## [Edit tracking data]
↓

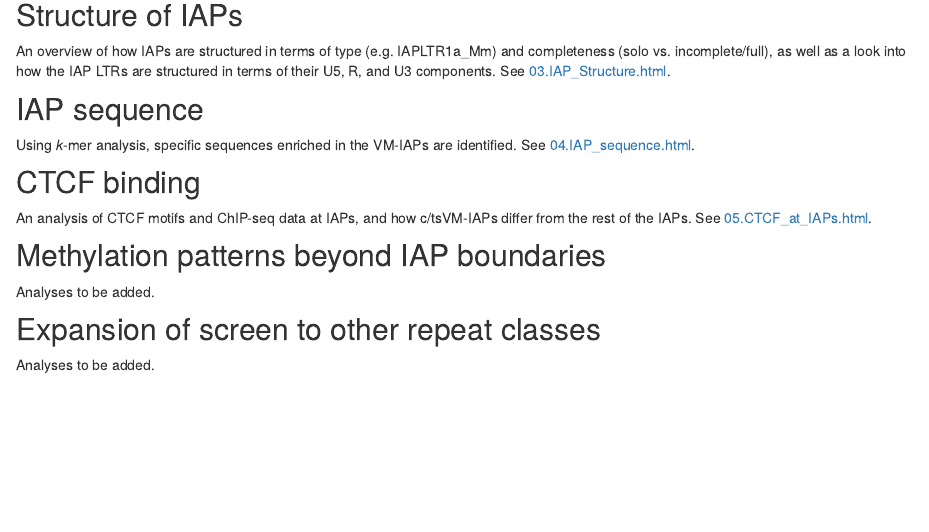
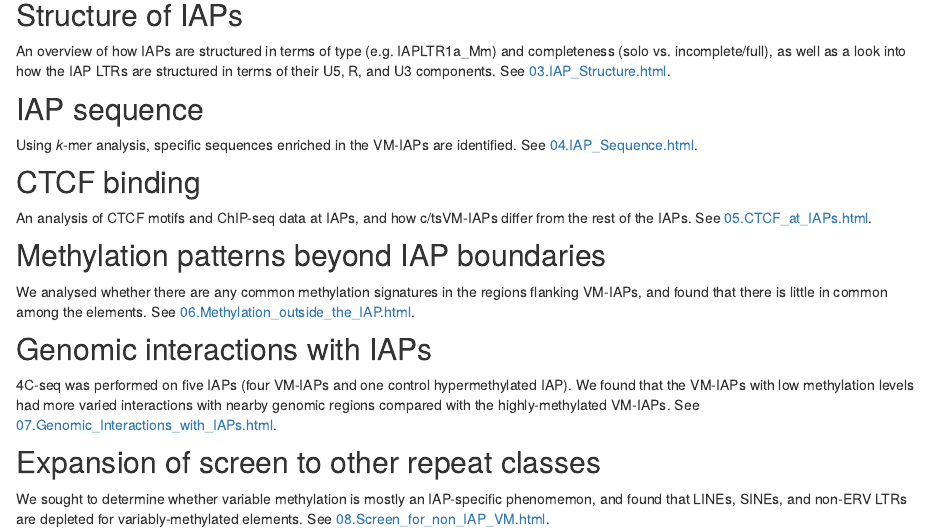
Before and after one commit to knowah/vm-retrotransposons, an R Markdown document (analysis/index.Rmd): the page in a window 1100 px wide, from 520 px down. Rendered offline with R 4.5, knitr and Pandoc, with nearby package versions; drawn as R Markdown's standard HTML page in place of the format the file asks for.

Commit message:
Updated index to include lines to all eight analysis analysis files.

```diff
--- a/analysis/index.Rmd
+++ b/analysis/index.Rmd
@@ -34,7 +34,7 @@ See [03.IAP_Structure.html](03.IAP_Structure.html).
 ## IAP sequence
 
 Using _k_-mer analysis, specific sequences enriched in the VM-IAPs are identified.
-See [04.IAP_sequence.html](04.IAP_Sequence.html).
+See [04.IAP_Sequence.html](04.IAP_Sequence.html).
 
 ## CTCF binding
 
@@ -43,8 +43,16 @@ See [05.CTCF_at_IAPs.html](05.CTCF_at_IAPs.html).
 
 ## Methylation patterns beyond IAP boundaries
 
-Analyses to be added.
+We analysed whether there are any common methylation signatures in the regions flanking VM-IAPs, and found that there is little in common among the elements.
+See [06.Methylation_outside_the_IAP.html](06.Methylation_outside_the_IAP.html).
+
+## Genomic interactions with IAPs
+
+4C-seq was performed on five IAPs (four VM-IAPs and one control hypermethylated IAP).
+We found that the VM-IAPs with low methylation levels had more varied interactions with nearby genomic regions compared with the highly-methylated VM-IAPs.
+See [07.Genomic_Interactions_with_IAPs.html](07.Genomic_Interactions_with_IAPs.html).
 
 ## Expansion of screen to other repeat classes
 
-Analyses to be added.
+We sought to determine whether variable methylation is mostly an IAP-specific phenomemon, and found that LINEs, SINEs, and non-ERV LTRs are depleted for variably-methylated elements.
+See [08.Screen_for_non_IAP_VM.html](08.Screen_for_non_IAP_VM.html).
```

↑

## [Task to complete]
Each record above should be retyped exactly, with no pictures carried over.

## [Your solution]
Before and after one commit to knowah/vm-retrotransposons, an R Markdown document (analysis/index.Rmd): the page in a window 1100 px wide, from 520 px down. Rendered offline with R 4.5, knitr and Pandoc, with nearby package versions; drawn as R Markdown's standard HTML page in place of the format the file asks for.

Commit message:
Updated index to include lines to all eight analysis analysis files.

```diff
--- a/analysis/index.Rmd
+++ b/analysis/index.Rmd
@@ -34,7 +34,7 @@ See [03.IAP_Structure.html](03.IAP_Structure.html).
 ## IAP sequence
 
 Using _k_-mer analysis, specific sequences enriched in the VM-IAPs are identified.
-See [04.IAP_sequence.html](04.IAP_Sequence.html).
+See [04.IAP_Sequence.html](04.IAP_Sequence.html).
 
 ## CTCF binding
 
@@ -43,8 +43,16 @@ See [05.CTCF_at_IAPs.html](05.CTCF_at_IAPs.html).
 
 ## Methylation patterns beyond IAP boundaries
 
-Analyses to be added.
+We analysed whether there are any common methylation signatures in the regions flanking VM-IAPs, and found that there is little in common among the elements.
+See [06.Methylation_outside_the_IAP.html](06.Methylation_outside_the_IAP.html).
+
+## Genomic interactions with IAPs
+
+4C-seq was performed on five IAPs (four VM-IAPs and one control hypermethylated IAP).
+We found that the VM-IAPs with low methylation levels had more varied interactions with nearby genomic regions compared with the highly-methylated VM-IAPs.
+See [07.Genomic_Interactions_with_IAPs.html](07.Genomic_Interactions_with_IAPs.html).
 
 ## Expansion of screen to other repeat classes
 
-Analyses to be added.
+We sought to determine whether variable methylation is mostly an IAP-specific phenomemon, and found that LINEs, SINEs, and non-ERV LTRs are depleted for variably-methylated elements.
+See [08.Screen_for_non_IAP_VM.html](08.Screen_for_non_IAP_VM.html).
```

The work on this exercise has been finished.